Media reports said the government will pump in €4.9bn ($6.6bn, £3.9bn) into the bank, which was hurt by the financial crisis in Europe and its exposure to loss-making companies headed by its founding Espirito Santo family.
The rescue plan was unveiled after discussions between Portuguese and European Union officials during the weekend.
Under the plan, Banco Espirito Santo will be split into a "good bank", under the name Novo Banco, and a "bad bank", which will house BES's exposures to loss-making businesses.
The bank's junior bondholders and shareholders, including the Espirito Santo family, which has a 20% stake, and French bank Credit Agricole which owns 14.6%, will bear the bad bank's losses.
Novo Banco will be recapitalised with a €4.9bn investment from a special bank resolution fund created in 2012. The Portuguese state will lend the fund €4.4bn for the purpose.

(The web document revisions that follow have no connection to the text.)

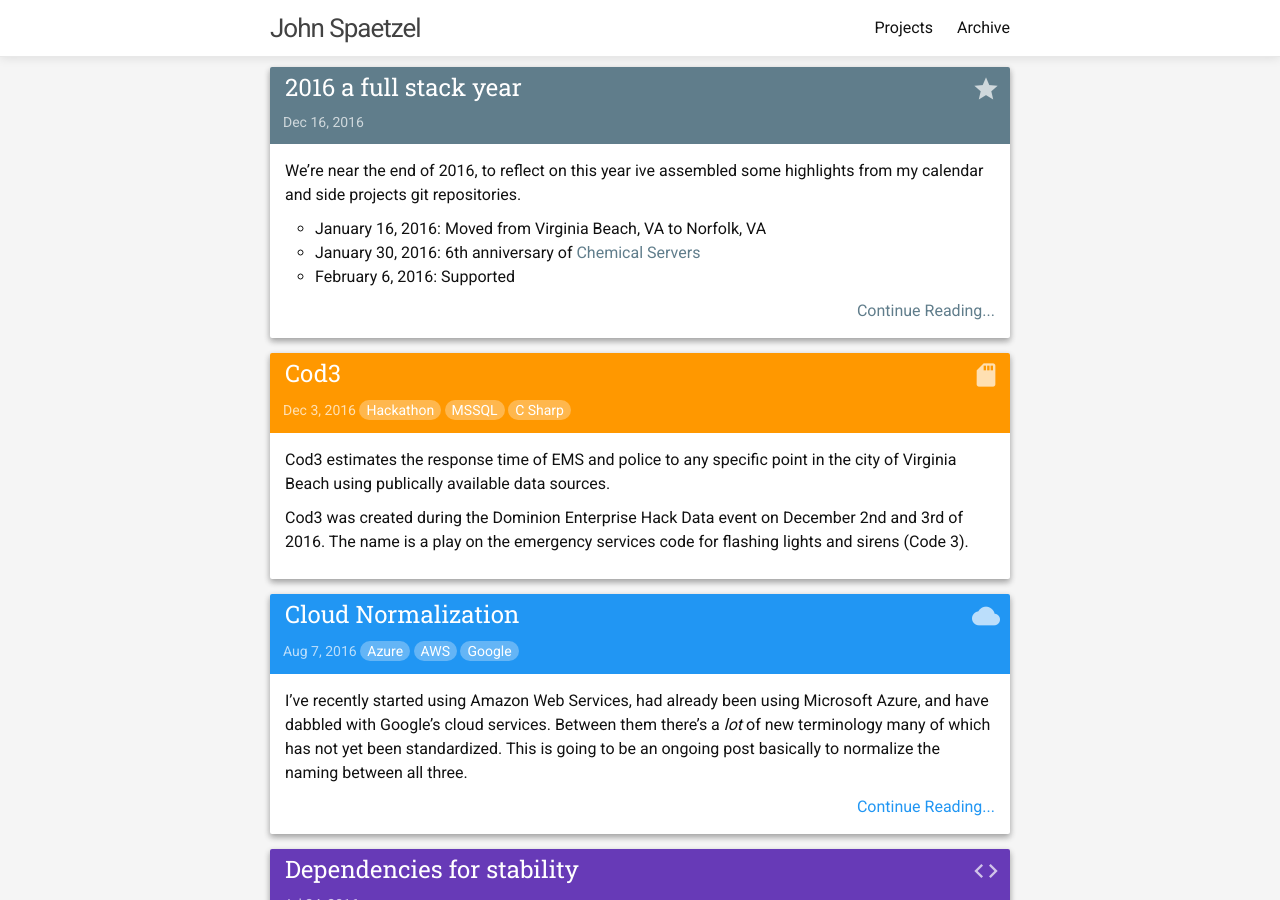
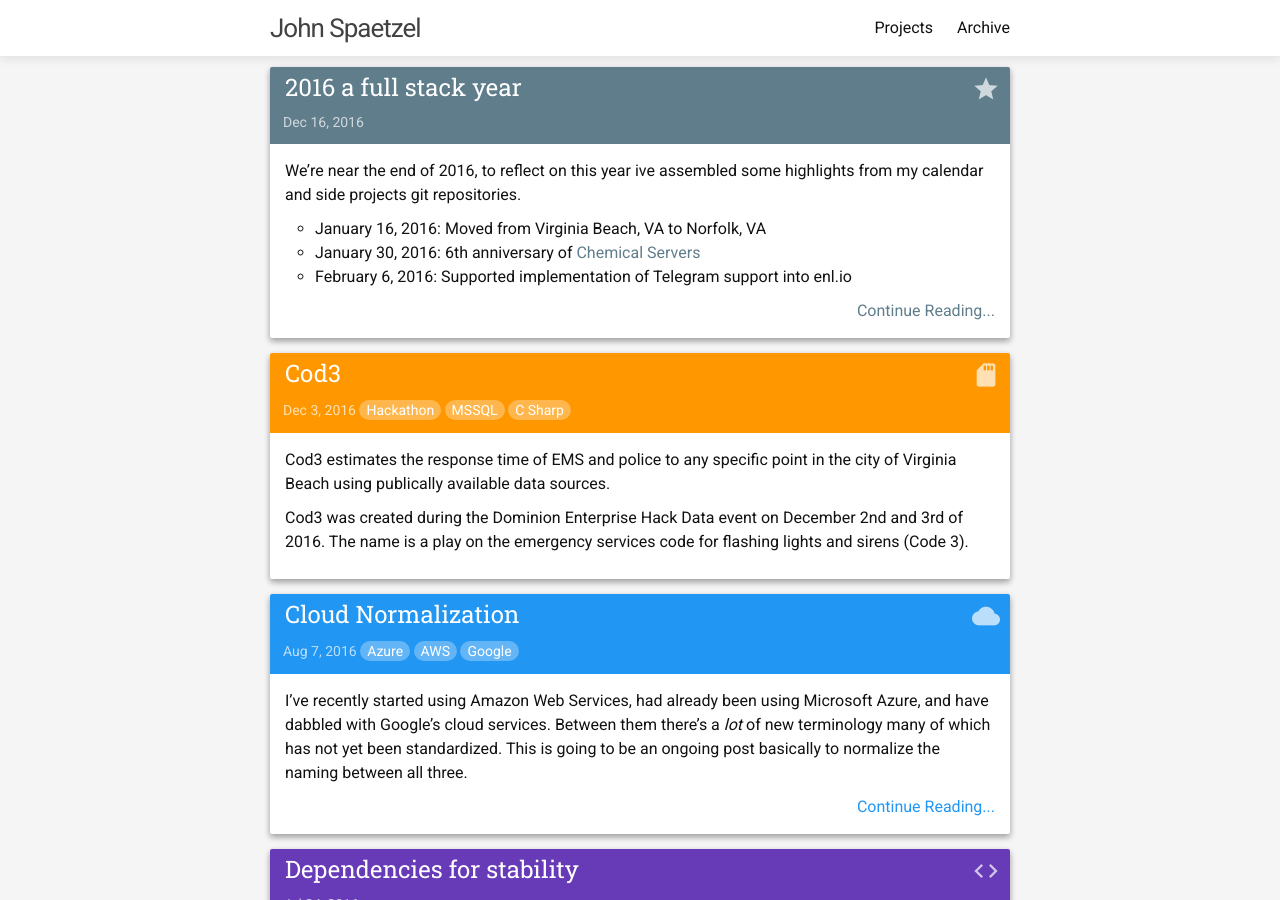
Before and after one commit to jspaetzel/meh.dev, a Jekyll site: the page built from index.html, in a window 1280 px wide and 900 px high. Built offline with Jekyll 4.4.1, drawn with Linux system fonts in a browser that asks for light colours.

Commit message:
Move more tag to end of line

```diff
--- a/_posts/blog/2016-12-16-2016-a-full-stack-year.markdown
+++ b/_posts/blog/2016-12-16-2016-a-full-stack-year.markdown
@@ -10,7 +10,7 @@ We're near the end of 2016, to reflect on this year ive assembled some highlight
 
 - January 16, 2016: Moved from Virginia Beach, VA to Norfolk, VA
 - January 30, 2016: 6th anniversary of [Chemical Servers]({{ site.baseurl }}{% post_url 2010-01-30-ChemicalServers %})
-- February 6, 2016: Supported <!--more-->implementation of Telegram support into enl.io
+- February 6, 2016: Supported implementation of Telegram support into enl.io<!--more-->
 - February 26, 2016: Placed 2nd with [Hack Chat]({{ site.baseurl }}{% post_url 2016-02-28-HackChat %}) at ODU Hack the Campus
 - March 8, 2016: Wrote an [image uploading application](https://github.com/zzbomb/upload) to learn Slim Framework 3
 - March 20, 2016: 2nd anniversary of maintaining and using a [groupme php api library](https://github.com/zzbomb/GroupMePHP)
```
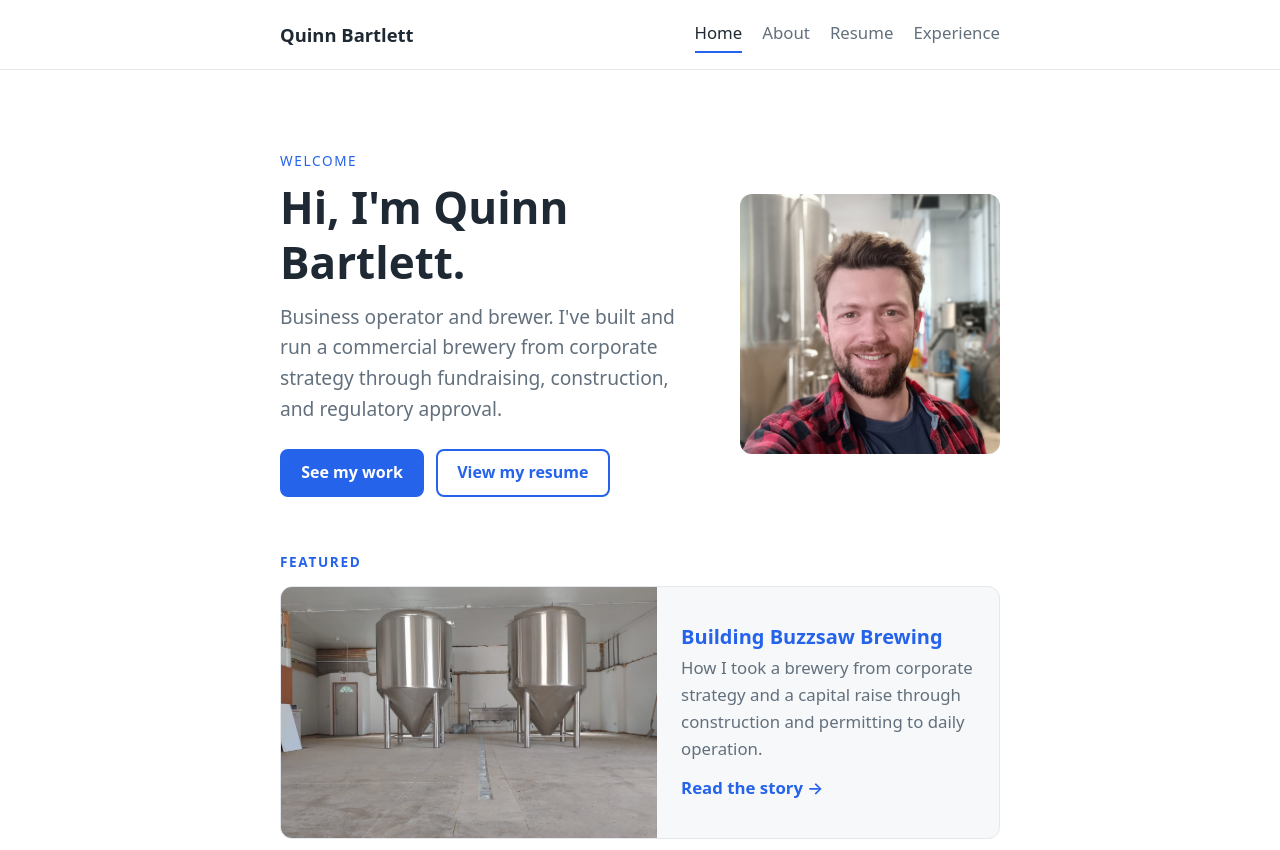
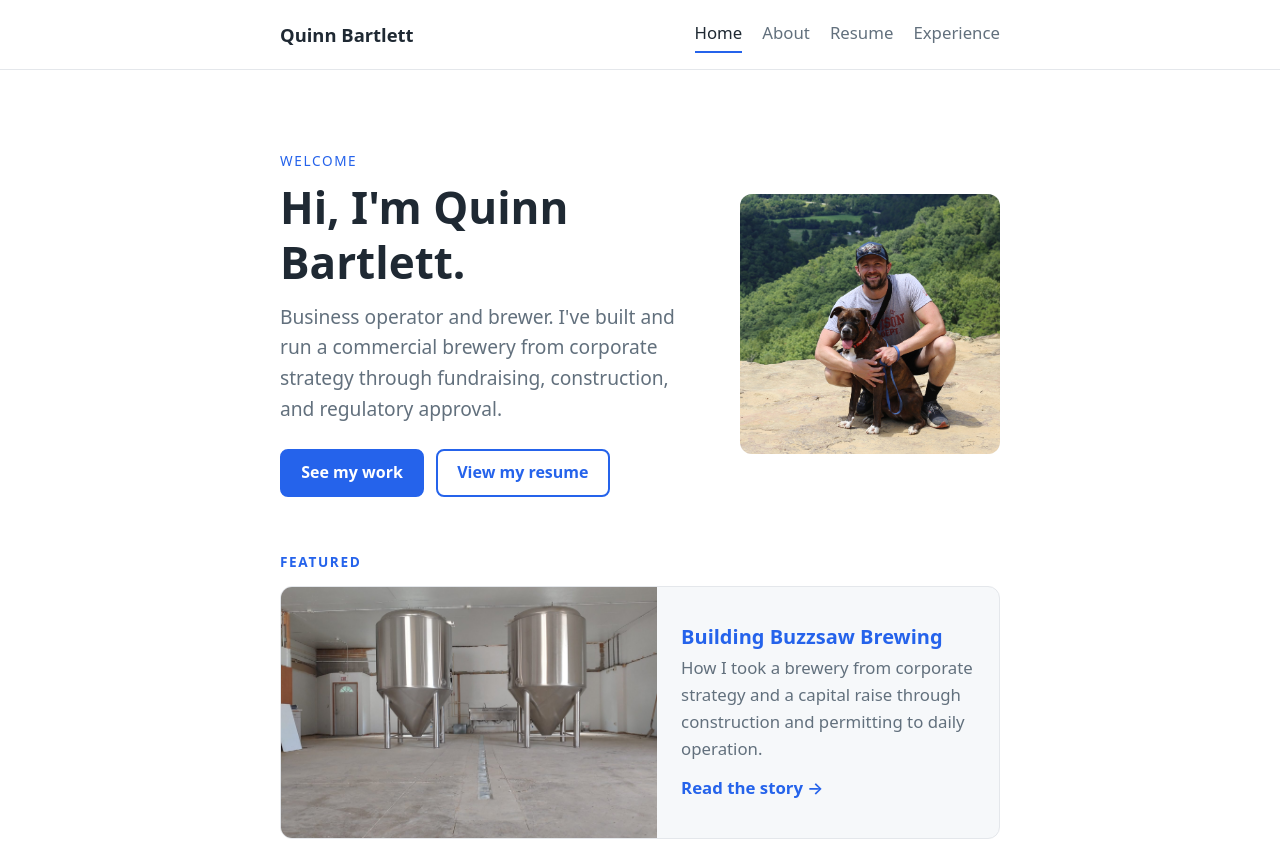
Before and after one commit to qbartlett/quinnbartlett.com, a plain HTML site: page index.html in a window 1280 px wide. Shown: the top 850 px of the page. Drawn offline with Linux system fonts and the light colour scheme.

Commit message:
Update profile image source in index.html

```diff
--- a/index.html
+++ b/index.html
@@ -39,7 +39,7 @@
           <a class="button button-secondary" href="resume.html">View my resume</a>
         </div>
       </div>
-      <img class="photo photo-square hero-photo" src="images/headshot.jpg" alt="Portrait of Quinn Bartlett, smiling in front of brewery fermentation tanks" width="800" height="800">
+      <img class="photo photo-square hero-photo" src="images/quinnmelvin.JPG" alt="Portrait of Quinn Bartlett, smiling in front of brewery fermentation tanks" width="800" height="800">
     </section>
 
     <!-- FEATURED: one highlight that leads into the Experience page -->
```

This funding is temporary stated the Bank of Portugal: Novo Banco is expected to be sold to private investors in the future to reimburse the government.
Banco Espírito Santo is the largest bank in Portugal with assets totalling €76.6bn at the end of March.
Even if the bank is not that big enough to rank among the eurozone's largest banks, the rescue plan would be costly for Portugal, which has recently emerged from an international bailout.
The European Commission has approved the rescue plan, adding it is in compliance with the region's new rules to minimise cost to taxpayers and prevent bottlenecks to the financial system.